── EXCERPTED RECORDS

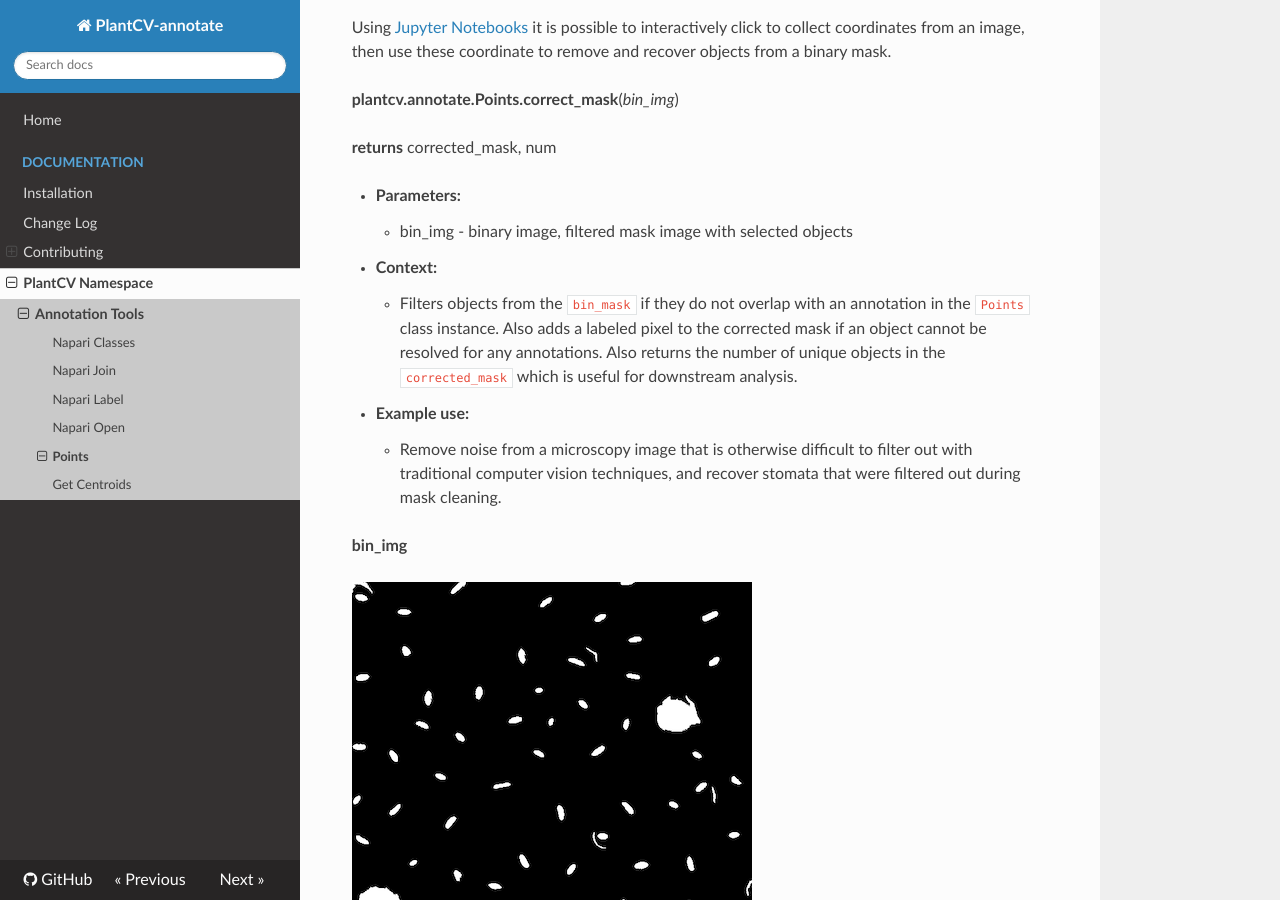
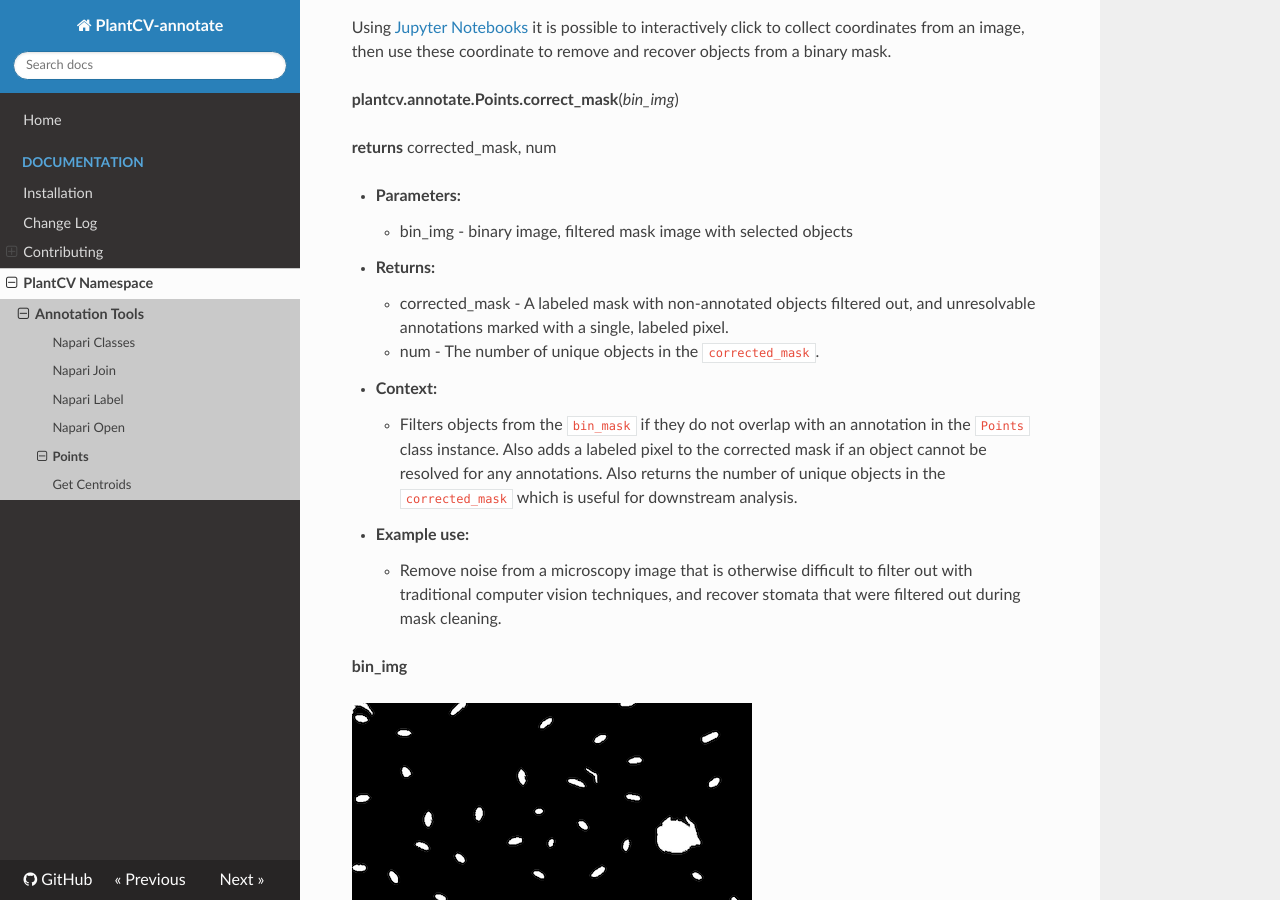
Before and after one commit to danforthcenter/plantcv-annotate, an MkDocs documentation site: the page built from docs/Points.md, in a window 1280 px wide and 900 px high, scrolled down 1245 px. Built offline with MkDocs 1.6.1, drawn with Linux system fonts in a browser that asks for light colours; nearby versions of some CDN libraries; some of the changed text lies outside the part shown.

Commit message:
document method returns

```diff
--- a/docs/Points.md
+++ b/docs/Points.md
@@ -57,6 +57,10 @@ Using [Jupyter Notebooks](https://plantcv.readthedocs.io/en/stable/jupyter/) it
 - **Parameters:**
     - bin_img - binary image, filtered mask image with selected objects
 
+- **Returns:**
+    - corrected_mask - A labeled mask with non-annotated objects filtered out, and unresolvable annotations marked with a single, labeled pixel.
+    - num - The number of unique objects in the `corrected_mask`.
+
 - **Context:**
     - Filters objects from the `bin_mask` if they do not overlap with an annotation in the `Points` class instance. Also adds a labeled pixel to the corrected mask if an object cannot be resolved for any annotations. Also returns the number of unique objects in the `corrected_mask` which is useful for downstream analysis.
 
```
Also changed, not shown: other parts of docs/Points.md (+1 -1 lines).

────
── EXCERPTED RECORDS

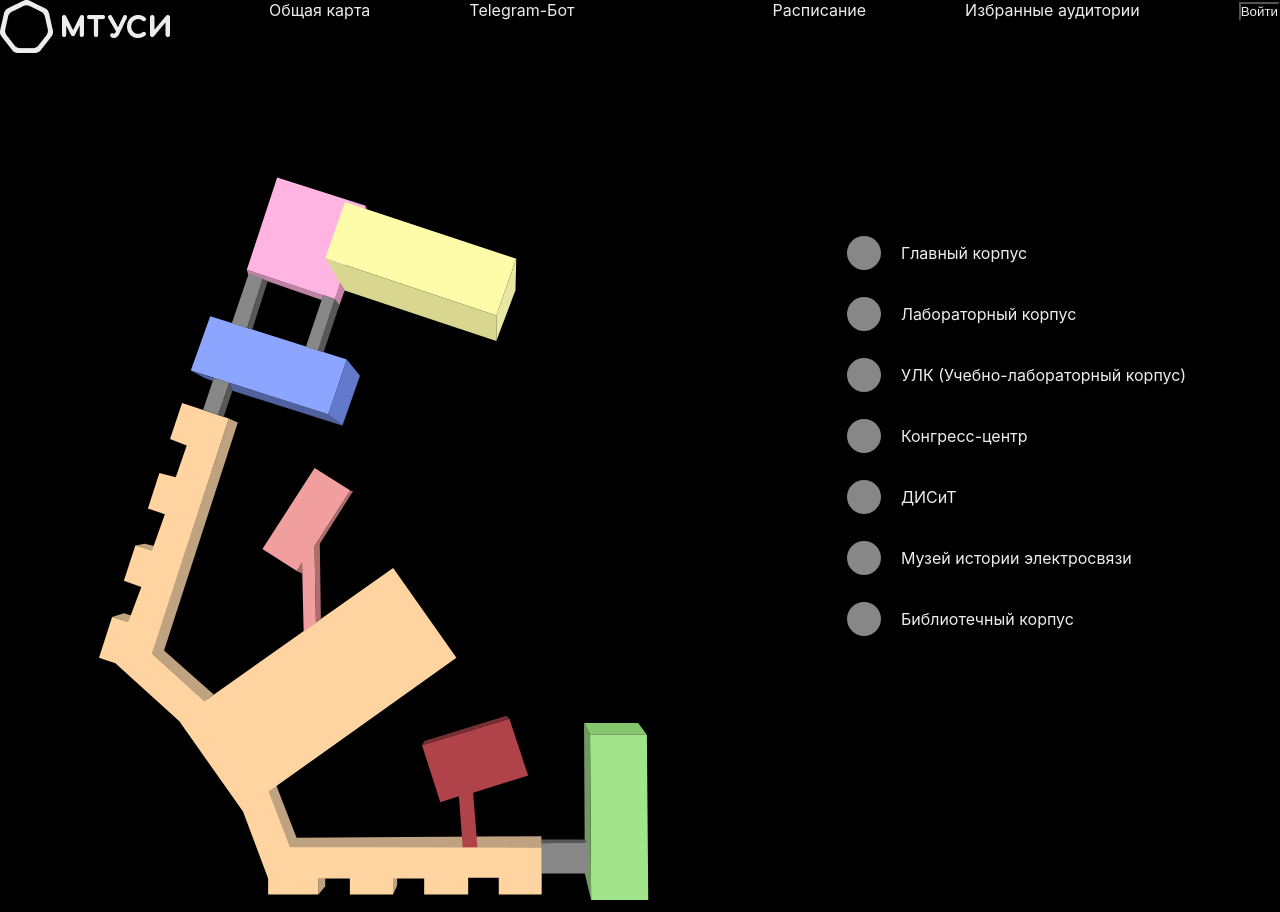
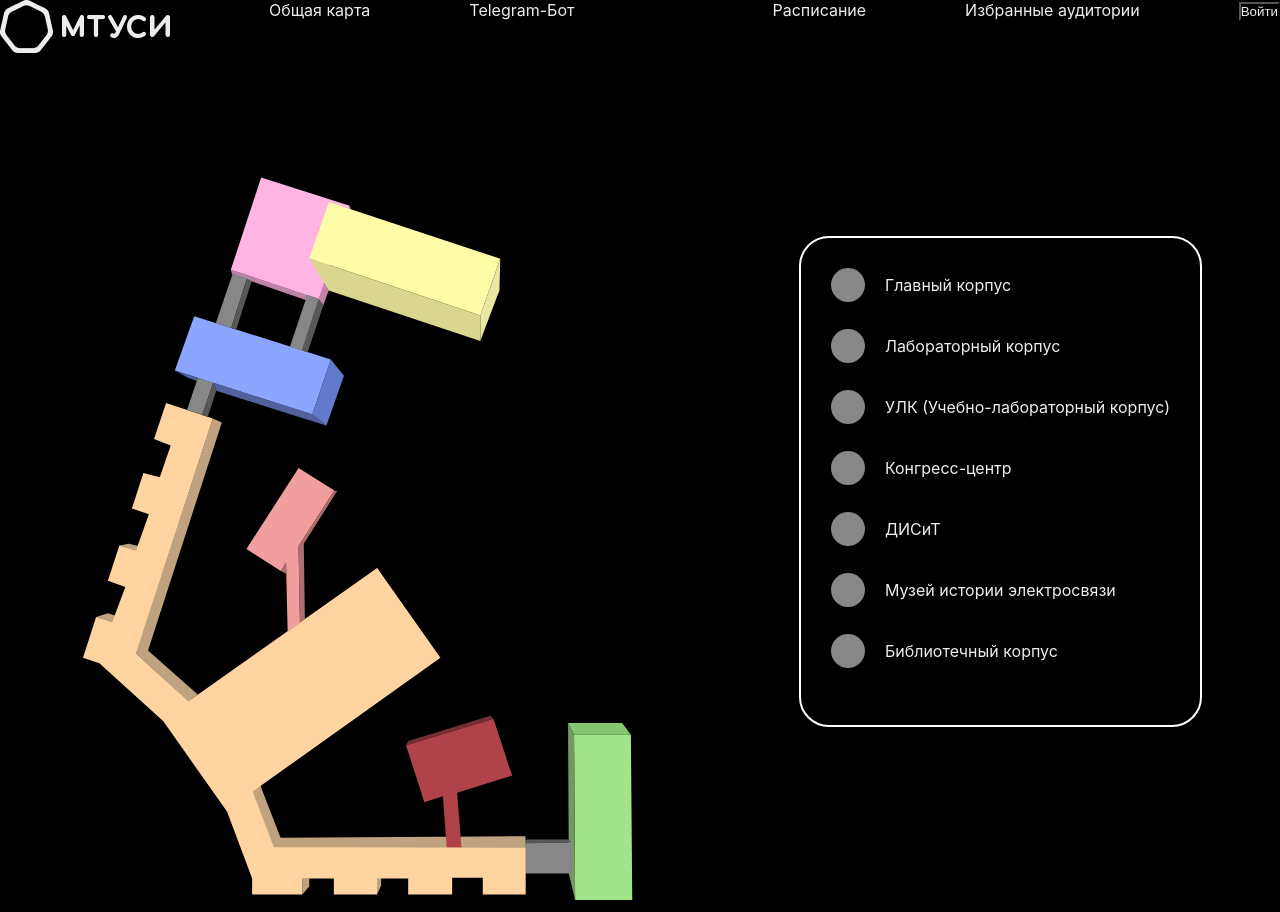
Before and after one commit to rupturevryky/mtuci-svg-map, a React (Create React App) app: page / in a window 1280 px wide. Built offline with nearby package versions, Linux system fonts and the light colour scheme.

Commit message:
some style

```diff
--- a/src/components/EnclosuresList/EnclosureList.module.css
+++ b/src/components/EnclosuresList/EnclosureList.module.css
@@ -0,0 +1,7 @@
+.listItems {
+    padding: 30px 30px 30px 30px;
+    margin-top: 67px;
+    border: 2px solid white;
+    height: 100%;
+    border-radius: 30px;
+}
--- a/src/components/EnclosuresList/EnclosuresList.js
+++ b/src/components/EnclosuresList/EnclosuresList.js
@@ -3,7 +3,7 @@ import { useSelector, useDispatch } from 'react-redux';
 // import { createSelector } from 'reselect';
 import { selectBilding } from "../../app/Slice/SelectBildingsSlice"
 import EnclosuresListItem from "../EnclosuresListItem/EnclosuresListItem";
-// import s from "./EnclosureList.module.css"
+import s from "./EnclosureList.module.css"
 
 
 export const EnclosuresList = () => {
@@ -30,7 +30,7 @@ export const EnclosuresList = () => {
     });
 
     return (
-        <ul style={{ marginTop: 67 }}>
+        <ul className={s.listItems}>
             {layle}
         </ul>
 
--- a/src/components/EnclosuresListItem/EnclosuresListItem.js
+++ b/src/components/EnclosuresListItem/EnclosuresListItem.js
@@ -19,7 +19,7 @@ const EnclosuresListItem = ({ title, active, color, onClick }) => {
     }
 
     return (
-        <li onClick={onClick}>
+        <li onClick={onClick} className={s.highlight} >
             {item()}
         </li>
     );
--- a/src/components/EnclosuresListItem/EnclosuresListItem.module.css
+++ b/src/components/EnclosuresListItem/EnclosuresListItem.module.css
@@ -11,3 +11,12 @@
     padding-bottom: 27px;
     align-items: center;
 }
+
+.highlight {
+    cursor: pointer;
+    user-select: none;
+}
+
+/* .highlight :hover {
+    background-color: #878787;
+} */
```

────

» WHAT TO WORK ON
Only lines holding the word "versions" are wanted; copy each one from the listing.

» RESULT OF THIS EXERCISE
Before and after one commit to danforthcenter/plantcv-annotate, an MkDocs documentation site: the page built from docs/Points.md, in a window 1280 px wide and 900 px high, scrolled down 1245 px. Built offline with MkDocs 1.6.1, drawn with Linux system fonts in a browser that asks for light colours; nearby versions of some CDN libraries; some of the changed text lies outside the part shown.
Before and after one commit to rupturevryky/mtuci-svg-map, a React (Create React App) app: page / in a window 1280 px wide. Built offline with nearby package versions, Linux system fonts and the light colour scheme.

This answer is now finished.